- Ouma, Y.O., R. Cheruyot, and A.N. Wachera. 2021. “Rainfall and runoff time-series trend analysis using LSTM recurrent neural network and wavelet neural network with satellite-based meteorological data: Case study of Nzoia hydrologic basin.” Complex and Intelligent Systems 8: 213-236.
- Prasad, R., R. Deo, Y. Li, and T.N. Maraseni. 2017. “Input selection and performance optimization of ANN-based streamflow forecasts in a drought-prone Murray Darling Basin using IIS and MODWT algorithm.” Atmospheric Research 197: 42-63.
- Rezaeianzadeh, M., L. Kalin, and C.J. Anderson. 2015. “Wetland water-level prediction using ANN in conjunction with base-flow recession analysis.” Journal of Hydrologic Engineering D4015003: 1-12.
- Sharghi, E., V. Nourani, H. Najafi, and A. Molajou. 2018. “Emotional ANN (EANN) and wavelet-ANN (WANN) approaches for Markovian and seasonal based modeling of rainfall-runoff process.” Water Resources Management 32 (10): 3441–3456.
- Sharghi, E., V. Nourani, A. Molajou, and H. Najafi. 2019. “Conjunction of emotional ANN (EANN) and wavelet transform for rainfall-runoff modeling.” Journal of Hydroinformatics 21 (1): 136–152.

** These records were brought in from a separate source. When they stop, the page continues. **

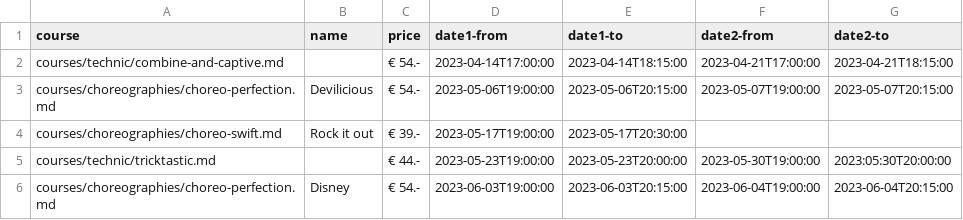
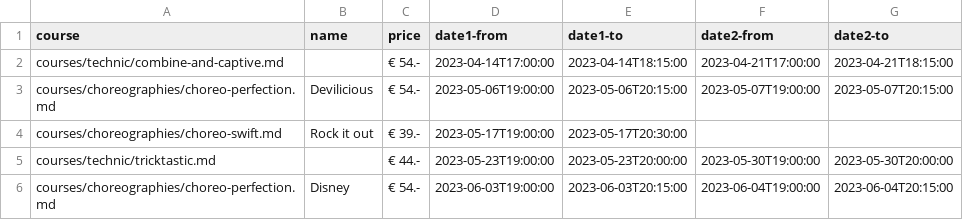
Before and after one commit to ivypoledance/ivypoledance.github.io, a CSV file: coursedates.csv, drawn as a sheet.

Commit message:
fix date error

```diff
--- a/coursedates.csv
+++ b/coursedates.csv
@@ -4,3 +4,3 @@ courses/choreographies/choreo-perfection.md,Devilicious,€ 54.-,2023-05-06T19:0
 courses/choreographies/choreo-swift.md,Rock it out,€ 39.-,2023-05-17T19:00:00,2023-05-17T20:30:00,,
-courses/technic/tricktastic.md,,€ 44.-,2023-05-23T19:00:00,2023-05-23T20:00:00,2023-05-30T19:00:00,2023:05:30T20:00:00
+courses/technic/tricktastic.md,,€ 44.-,2023-05-23T19:00:00,2023-05-23T20:00:00,2023-05-30T19:00:00,2023-05-30T20:00:00
 courses/choreographies/choreo-perfection.md,Disney,€ 54.-,2023-06-03T19:00:00,2023-06-03T20:15:00,2023-06-04T19:00:00,2023-06-04T20:15:00
```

- Shoaib, M., A.Y. Shamseldin, S. Khan, M. Muneer Khan, Z.W. Mahmood Khan, and B. Melville. 2018. “A wavelet-based approach for combining the outputs of different rainfall–runoff models.” Stochastic Environmental Research and Risk Assessment 32: 155-168.
- Solomatine, D.P., and K.N. Dulal. 2003. “Model trees as an alternative to neural networks in rainfall-runoff modeling.” Hydrological Sciences Journal 48 (3): 399–411.
- Solomatine, D.P., and Y. Xue. 2004. “M5 model trees and neural networks: Application to flood forecasting in the upper reach of the Huai River in China.” Journal of Hydrologic Engineering 9 (6): 491–501.
- Tiwari, D.K., H.L. Tiwari, and R. Nateriya. 2022. “Runoff modeling in Kolar river basin using hybrid approach of wavelet with artificial neural network.” Journal of Water and Climate Change 13 (2): 963–974.
- Wei, S., H. Yang, J. Song, K. Abbaspour, and Z. Xu. 2013. “A wavelet-neural network hybrid modelling approach for estimating and predicting river monthly flows.” Hydrological Sciences Journal 58 (2): 374-389.
- Zamrane, Z., G. Mahé, and N.E. Laftouhi. 2021. “Wavelet analysis of rainfall and runoff multidecadal time series on large river basins in Western North Africa.” Water 13: 3243.
- Zhang, Z., Q. Zhang, V.P. Singh, and P. Shi. 2018. “River flow modelling: comparison of performance and evaluation of uncertainty using data-driven models and conceptual hydrological models.” Stochastic Environmental Research and Risk Assessment 32 (9): 2667-2682.